Social Accountability Approaches: Supporting CSOs to realise better UHC health outcomes
Societal consensus on the goals of Universal Health Coverage (UHC)
provides communities ‘left behind’ with a potential space to have representation at all levels, and advocate for better health and well-being. Conceptually, this advocacy is not restricted to a single program or dimension of health. Current Global Health Initiatives (GHIs), however, are often program or disease specific, and correspondingly promote Civil Society Organizations (CSOs)’s work in these areas, to the detriment of issues that cut across the health system.
Program and disease focus is totally rational and understandable from the perspective of development assistance for health aiming to maximize measureable results. Further down the health systems pyramid, challenges, demands and resources become unavoidably more integrated. Frontline health workers tackle a vast demand and negotiate the resources of multiple fragmented programs. Overworked and overwhelmed CHWs already deal with more than they can manage in a timely fashion. Finally, communities and households rarely have a say in which health threat
needs to be addressed and where resources best serve them.
Ensuring platforms for the voice and collective action of service users is central to improving the performance of frontline service provision. It helps to redress power asymmetries and has positive system strengthening effects. It provides critical intelligence to guide investments that equitably strengthen systems. There is growing consensus that social accountability can provide these platforms for global health’s ultimate customer (communities left behind living in fragile, rural remote or urban poor
contexts or affected by stigma and discrimination that are at the heart of the UHC).
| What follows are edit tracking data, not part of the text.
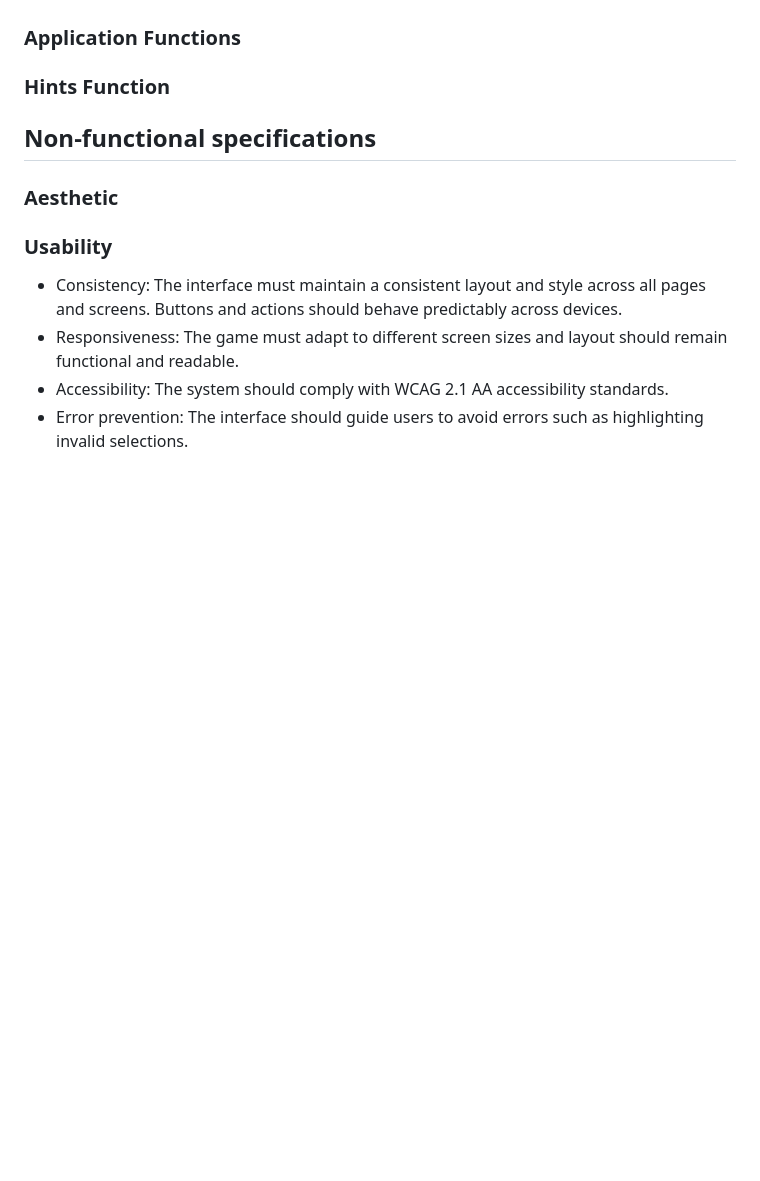
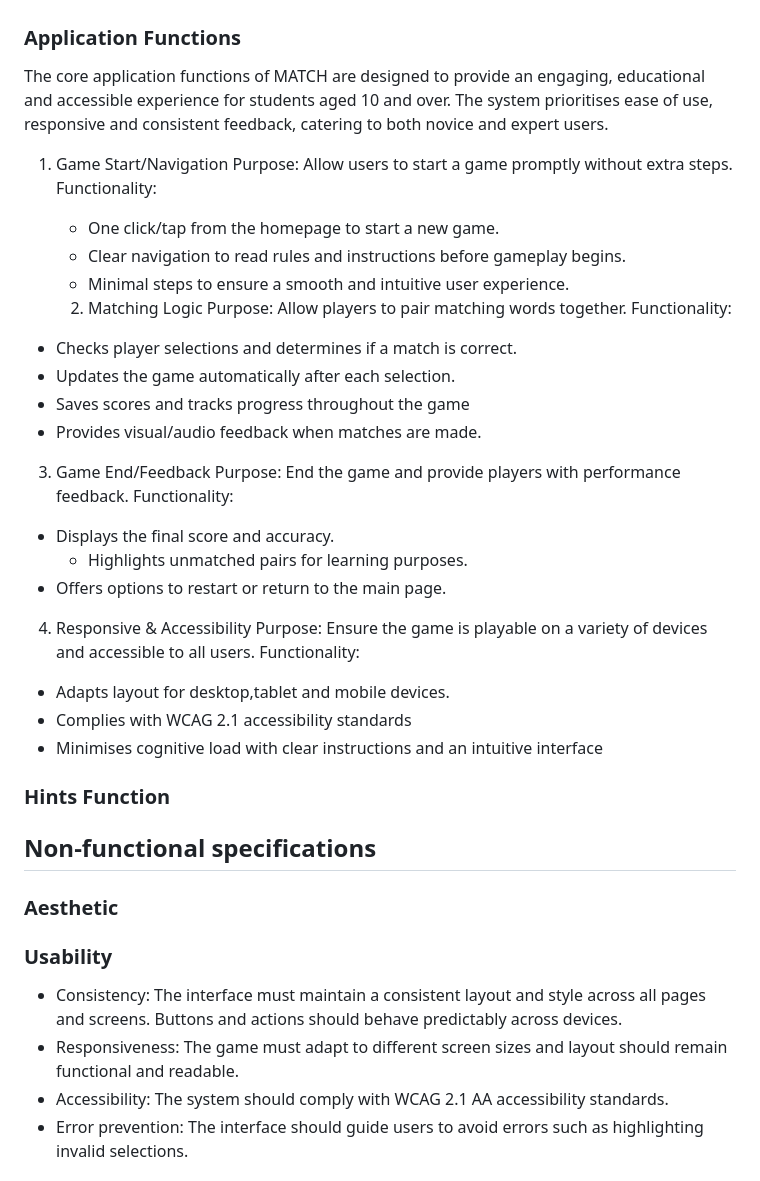
Before and after one commit to tranquilts/MATCH, a Markdown page: README.md, the part around the change. Rendered like a GitHub page; blank space fills up the shorter version.

```diff
--- a/README.md
+++ b/README.md
@@ -62,6 +62,38 @@ An 18 year-old male who is a business student and likes to relax, playing in-bet
 The game will be developed as a web-based application, eliminating the need for downloads and installations. Therefore, the game is platform-independent and can run on any device with a modern web browser. JavaScript must be enabled and HTML5 and CSS3 support is required. The game should function consistently across responsive breakpoints (desktop, tablet, mobile), should load within 3 seconds on a standard broadband connection and have minimal CPU/GPU usage to ensure smooth performance.
 
 ### **Application Functions**
+The core application functions of MATCH are designed to provide an engaging, educational and accessible experience for students aged 10 and over. The system prioritises ease of use, responsive and consistent feedback, catering to both novice and expert users.
+
+1. Game Start/Navigation
+   Purpose: Allow users to start a game promptly without extra steps.
+   Functionality:
+   - One click/tap from the homepage to start a new game.
+   - Clear navigation to read rules and instructions before gameplay begins.
+   - Minimal steps to ensure a smooth and intuitive user experience.
+
+   2. Matching Logic
+   Purpose: Allow players to pair matching words together.
+  Functionality:
+- Checks player selections and determines if a match is correct.
+- Updates the game automatically after each selection.
+- Saves scores and tracks progress throughout the game
+- Provides visual/audio feedback when matches are made.
+
+3. Game End/Feedback
+   Purpose: End the game and provide players with performance feedback.
+   Functionality:
+  - Displays the final score and accuracy.
+    - Highlights unmatched pairs for learning purposes.
+   - Offers options to restart or return to the main page.
+
+   4. Responsive & Accessibility
+   Purpose: Ensure the game is playable on a variety of devices and accessible to all users.
+Functionality:
+- Adapts layout for desktop,tablet and mobile devices.
+- Complies with WCAG 2.1 accessibility standards
+- Minimises cognitive load with clear instructions and an intuitive interface
+
+
 
 ### **Hints Function**
 
```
On behalf of Gavi, GFATM, GFF, UHC2030 and SUN CSO constituencies, we are asking GHI donors to consider country based social accountability approaches as a transformative mechanism to strengthening community engagement, empowerment and service delivery outcomes during replenishment and funding commitments. With quality design and implementation, this can offer redress to policy blind spots, improve service and even potentially provide actionable signals to build PHC systems more holistically, beyond individual GHI program needs.